Judy took steps to ensure that I was well taken care of emotionally. She gave me her name card and contact number and she continued to make follow-up counselling sessions with me. She also enquired if I had any family or friends whom I could speak to. All these were essential steps toward a successful client intervention program.
The nature of the role of a child protection worker is always fraught with appalling and highly distressing experiences. These can include witnessing the plight of severely abused children, parents abusing drug and alcohol and other criminal activities, all of which are part and parcel of the job. As such, individuals who choose this profession and stay in this profession long enough not only have the passion to protect vulnerable children, but also develop strength and resilience during the course of their work which is so often fraught with distressing and traumatic experiences.

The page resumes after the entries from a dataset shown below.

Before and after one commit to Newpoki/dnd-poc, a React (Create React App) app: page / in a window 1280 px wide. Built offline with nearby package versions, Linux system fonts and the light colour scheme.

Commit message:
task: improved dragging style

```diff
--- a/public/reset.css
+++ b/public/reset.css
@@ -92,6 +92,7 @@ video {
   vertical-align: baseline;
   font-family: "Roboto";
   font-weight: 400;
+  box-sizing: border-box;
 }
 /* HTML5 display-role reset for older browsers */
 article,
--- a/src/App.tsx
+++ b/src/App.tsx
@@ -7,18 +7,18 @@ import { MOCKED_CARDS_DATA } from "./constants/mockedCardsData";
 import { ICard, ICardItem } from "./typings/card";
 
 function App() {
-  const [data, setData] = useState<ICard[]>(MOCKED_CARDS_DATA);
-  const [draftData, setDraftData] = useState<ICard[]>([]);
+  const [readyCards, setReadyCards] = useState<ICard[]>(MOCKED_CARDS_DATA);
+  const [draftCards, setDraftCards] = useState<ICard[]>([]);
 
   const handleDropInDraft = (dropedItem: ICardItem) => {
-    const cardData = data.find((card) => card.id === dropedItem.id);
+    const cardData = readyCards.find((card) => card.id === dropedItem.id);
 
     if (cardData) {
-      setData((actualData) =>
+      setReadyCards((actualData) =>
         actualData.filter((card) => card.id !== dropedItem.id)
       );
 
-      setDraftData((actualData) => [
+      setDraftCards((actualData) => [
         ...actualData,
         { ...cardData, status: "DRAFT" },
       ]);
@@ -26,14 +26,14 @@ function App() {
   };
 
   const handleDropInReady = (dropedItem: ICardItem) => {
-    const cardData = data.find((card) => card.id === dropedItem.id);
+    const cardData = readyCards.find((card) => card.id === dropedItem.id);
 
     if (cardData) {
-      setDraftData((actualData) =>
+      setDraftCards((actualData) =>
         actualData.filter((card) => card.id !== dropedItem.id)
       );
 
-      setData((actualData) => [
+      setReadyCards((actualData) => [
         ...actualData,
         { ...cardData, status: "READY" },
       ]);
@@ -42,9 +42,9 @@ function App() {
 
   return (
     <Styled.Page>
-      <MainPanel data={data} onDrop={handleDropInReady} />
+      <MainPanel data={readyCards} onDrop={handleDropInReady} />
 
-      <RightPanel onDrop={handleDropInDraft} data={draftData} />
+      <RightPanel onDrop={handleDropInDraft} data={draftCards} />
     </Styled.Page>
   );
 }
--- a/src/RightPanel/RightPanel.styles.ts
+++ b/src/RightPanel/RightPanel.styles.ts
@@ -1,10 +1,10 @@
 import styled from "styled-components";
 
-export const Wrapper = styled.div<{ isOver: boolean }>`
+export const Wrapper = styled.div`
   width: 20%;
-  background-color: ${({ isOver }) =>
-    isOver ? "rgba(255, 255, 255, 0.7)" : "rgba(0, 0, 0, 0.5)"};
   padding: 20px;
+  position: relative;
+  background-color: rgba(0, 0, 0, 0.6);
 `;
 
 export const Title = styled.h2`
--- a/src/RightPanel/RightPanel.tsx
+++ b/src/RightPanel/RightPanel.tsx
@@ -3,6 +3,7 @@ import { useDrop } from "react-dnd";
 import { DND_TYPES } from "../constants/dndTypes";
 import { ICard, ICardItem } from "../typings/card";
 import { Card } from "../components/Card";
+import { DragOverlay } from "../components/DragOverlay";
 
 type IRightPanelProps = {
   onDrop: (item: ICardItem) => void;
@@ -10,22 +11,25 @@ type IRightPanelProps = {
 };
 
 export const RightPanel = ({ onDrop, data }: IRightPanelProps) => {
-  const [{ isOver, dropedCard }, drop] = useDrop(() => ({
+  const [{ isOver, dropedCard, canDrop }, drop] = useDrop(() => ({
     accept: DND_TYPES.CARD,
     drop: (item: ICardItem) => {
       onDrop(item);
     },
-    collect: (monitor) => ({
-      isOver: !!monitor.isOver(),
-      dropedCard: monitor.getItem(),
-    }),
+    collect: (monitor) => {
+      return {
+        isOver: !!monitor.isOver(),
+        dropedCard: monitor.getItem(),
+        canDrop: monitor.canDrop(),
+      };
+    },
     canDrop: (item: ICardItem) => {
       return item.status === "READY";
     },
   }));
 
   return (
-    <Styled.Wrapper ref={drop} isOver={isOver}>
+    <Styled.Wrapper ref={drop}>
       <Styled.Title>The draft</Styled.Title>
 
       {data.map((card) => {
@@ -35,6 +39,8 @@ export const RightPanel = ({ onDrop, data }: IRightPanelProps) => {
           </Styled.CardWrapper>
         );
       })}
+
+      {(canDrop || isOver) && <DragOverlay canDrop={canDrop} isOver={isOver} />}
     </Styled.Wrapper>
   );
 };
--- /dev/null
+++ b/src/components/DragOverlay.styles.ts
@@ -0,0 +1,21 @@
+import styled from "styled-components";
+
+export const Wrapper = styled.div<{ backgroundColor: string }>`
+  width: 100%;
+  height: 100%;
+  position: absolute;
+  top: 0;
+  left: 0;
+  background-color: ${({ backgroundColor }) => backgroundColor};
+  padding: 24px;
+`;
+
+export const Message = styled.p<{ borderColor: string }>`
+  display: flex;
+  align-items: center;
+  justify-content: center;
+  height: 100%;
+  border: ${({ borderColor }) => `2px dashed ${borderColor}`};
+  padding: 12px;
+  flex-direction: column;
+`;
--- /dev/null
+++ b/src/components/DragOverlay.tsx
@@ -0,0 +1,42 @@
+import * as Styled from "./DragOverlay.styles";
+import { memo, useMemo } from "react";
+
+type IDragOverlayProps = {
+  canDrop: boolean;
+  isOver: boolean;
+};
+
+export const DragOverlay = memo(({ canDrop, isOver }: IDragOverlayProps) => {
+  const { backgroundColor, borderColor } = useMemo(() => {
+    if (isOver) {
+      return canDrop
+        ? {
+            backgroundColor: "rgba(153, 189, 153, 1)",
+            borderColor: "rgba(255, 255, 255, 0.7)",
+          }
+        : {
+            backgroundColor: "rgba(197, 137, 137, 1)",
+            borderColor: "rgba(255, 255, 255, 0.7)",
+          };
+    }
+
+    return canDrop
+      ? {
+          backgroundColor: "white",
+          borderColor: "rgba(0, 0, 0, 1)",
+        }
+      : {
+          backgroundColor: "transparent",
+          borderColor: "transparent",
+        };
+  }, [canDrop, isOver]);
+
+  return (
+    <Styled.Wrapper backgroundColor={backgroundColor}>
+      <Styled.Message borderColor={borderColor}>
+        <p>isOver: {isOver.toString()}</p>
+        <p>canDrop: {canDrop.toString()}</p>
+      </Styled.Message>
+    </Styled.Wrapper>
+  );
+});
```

Thus, the prevention of traumas resulting from child protection work involves the building up of resilience, and the three factors that contribute to resilience as proposed by Holaday and McPhearson (1997) include social support (cultural influences and community, school, personal, and familial support,), cognitive skills (intelligence, coping style, personal control, and assignment of meaning), and psychological resources. As concluded by Holaday and McPhearson, resilience can be strengthened through effective counselling strategies which are reflected in my own counselling experience. Firstly, in terms of social support, the counselling sessions provided by Judy was a form of formal social support which I received after the traumatic experience, in addition to other informal social support I received from fellow colleagues, family and friends. Secondly, through the effective use of the counselling sessions provided by Judy, I was able to reflect rationally and to avoid further self-blame thereby utilising my cognitive skills to reduce the impact of the traumatic experience. Thirdly, some of my psychological resources including having an internal locus of control, empathy and a growth mindset were being tapped on by Judy during the course of counselling.
On the journey of recovery from my short-lived trauma, I have experienced post-traumatic personal growth. As the old adage goes: “no pain no gain”. I have gained confidence, insights, resilience and wisdom. In fact, it is the experience with such difficult events in life or at work, that help us to discover new strengths within ourselves and better appreciate life’s meaning and purpose. A colleague of mine at that time who was in the job for over 20 years, disclosed that counselling service or support was not available in those days, and workers were simply told to “move on”. She was definitely one of the best child protection workers around. So how did these child protection workers cope in the past? They had to rely largely on support from their colleagues, cognitive skills and psychological resources. Unfortunately, these resources might not be enough for a few which eventually led to them leaving the job feeling traumatised. These traumatic experiences if unresolved, may lead to psychological difficulties, especially when memories are being triggered. Thus, there is a need to emphasize the importance of resolving trauma through professional help, in addition to having a good self-care routine, all of which are necessary steps toward increasing personal resilience.
“All children have to be deceived if they are to grow up without trauma.”
– Kazuo Ishiguro
Briere, J., & Scott, C. (2006). Principles of trauma therapy: a guide to symptoms evaluation and treatment. Thousand Oaks, CA: Sage.
Egan, G. (2002). The Skilled Helper: A Problem-Management and Opportunity-Development Approach to Healing (7th Ed.). SUA: Brooks/Cole.
Holaday, M., & McPhearson, R. W. (1997). Resilience and severe burns. Journal of Counselling and Development, 75, 346-356.
Kübler-Ross, E. (1973). On Death and Dying. UK: Routledge.
Shalev, A. Y. (2002). Acute stress reactions in adults. Biological Psychiatry, 51, 532-544.